- DATA FOR REVIEW

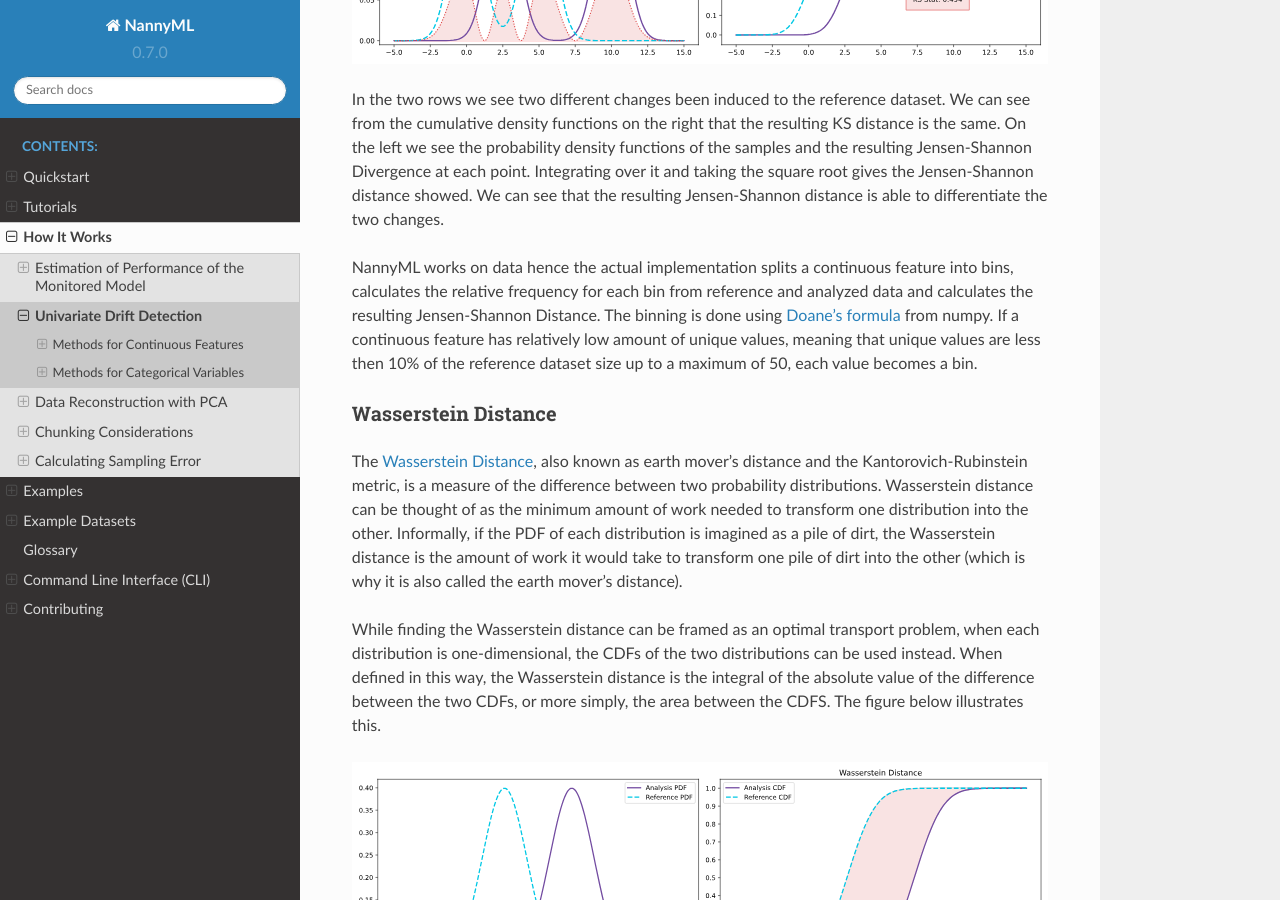
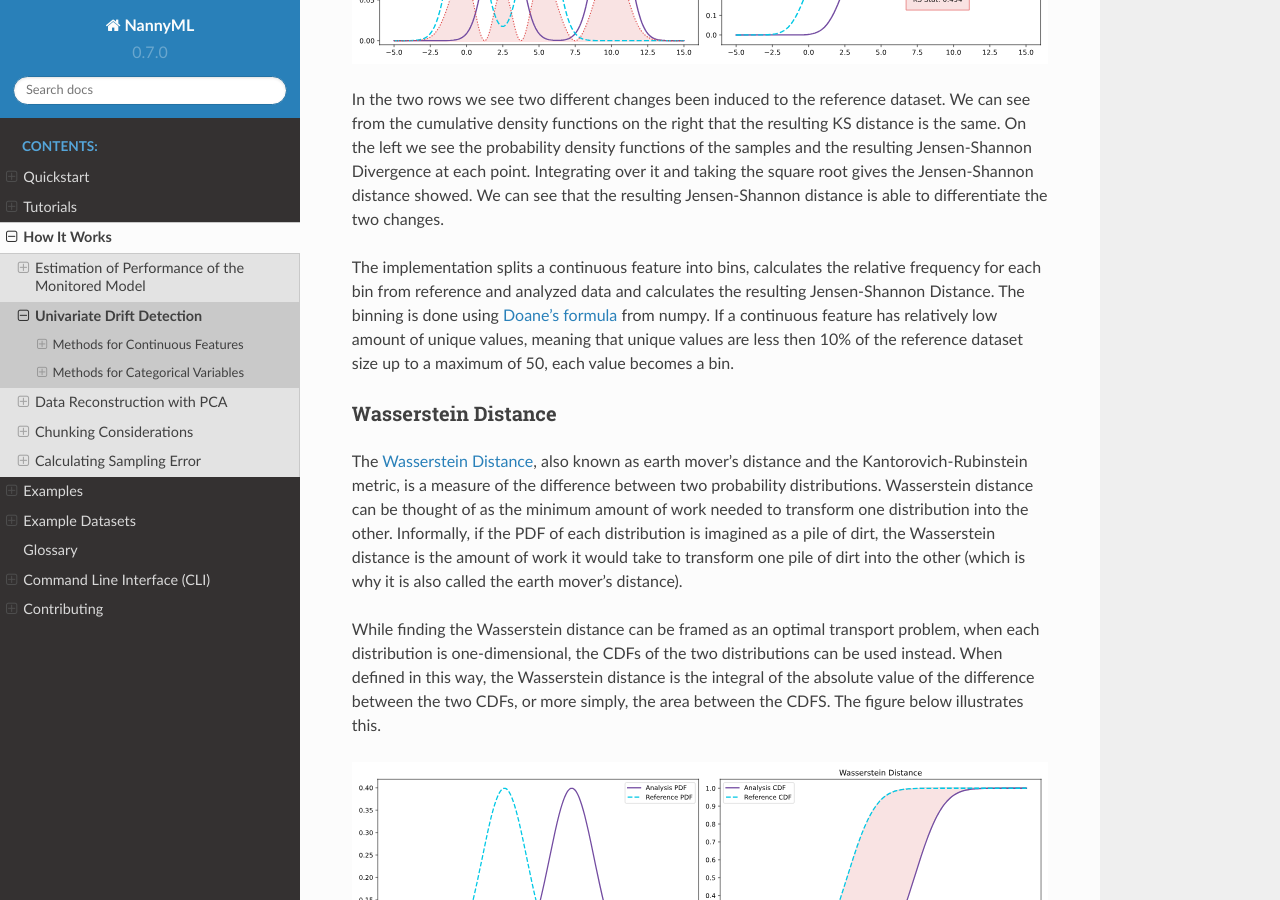
Before and after one commit to NannyML/nannyml, a Sphinx documentation site: the page built from docs/how_it_works/univariate_drift_detection.rst, in a window 1280 px wide and 900 px high, scrolled down 2444 px. Built offline with Sphinx 7.4.7 and the Read the Docs theme 2.0.0, drawn with Linux system fonts in a browser that asks for light colours; pages that are not in the unit, such as notebooks, are missing from menus.

Commit message:
small doc update

```diff
--- a/docs/how_it_works/univariate_drift_detection.rst
+++ b/docs/how_it_works/univariate_drift_detection.rst
@@ -77,8 +77,8 @@ On the left we see the probability density functions of the samples and the resu
 at each point. Integrating over it and taking the square root gives the Jensen-Shannon distance showed. We can
 see that the resulting Jensen-Shannon distance is able to differentiate the two changes.
 
-NannyML works on data hence the actual implementation splits a continuous feature into
-bins, calculates the relative frequency for each bin from reference and analyzed data and calculates the
+The implementation splits a continuous feature into bins, calculates the relative frequency
+for each bin from reference and analyzed data and calculates the
 resulting Jensen-Shannon Distance. The binning is done using `Doane's formula`_ from numpy.
 If a continuous feature has relatively low amount of unique values, meaning that
 unique values are less then 10% of the reference dataset size up to a maximum of 50, each value becomes a bin.
```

- TASK BRIEF
Write out all the entries again, word for word, and print no images.

- RESPONSE TO THE TASK
Before and after one commit to NannyML/nannyml, a Sphinx documentation site: the page built from docs/how_it_works/univariate_drift_detection.rst, in a window 1280 px wide and 900 px high, scrolled down 2444 px. Built offline with Sphinx 7.4.7 and the Read the Docs theme 2.0.0, drawn with Linux system fonts in a browser that asks for light colours; pages that are not in the unit, such as notebooks, are missing from menus.

Commit message:
small doc update

```diff
--- a/docs/how_it_works/univariate_drift_detection.rst
+++ b/docs/how_it_works/univariate_drift_detection.rst
@@ -77,8 +77,8 @@ On the left we see the probability density functions of the samples and the resu
 at each point. Integrating over it and taking the square root gives the Jensen-Shannon distance showed. We can
 see that the resulting Jensen-Shannon distance is able to differentiate the two changes.
 
-NannyML works on data hence the actual implementation splits a continuous feature into
-bins, calculates the relative frequency for each bin from reference and analyzed data and calculates the
+The implementation splits a continuous feature into bins, calculates the relative frequency
+for each bin from reference and analyzed data and calculates the
 resulting Jensen-Shannon Distance. The binning is done using `Doane's formula`_ from numpy.
 If a continuous feature has relatively low amount of unique values, meaning that
 unique values are less then 10% of the reference dataset size up to a maximum of 50, each value becomes a bin.
```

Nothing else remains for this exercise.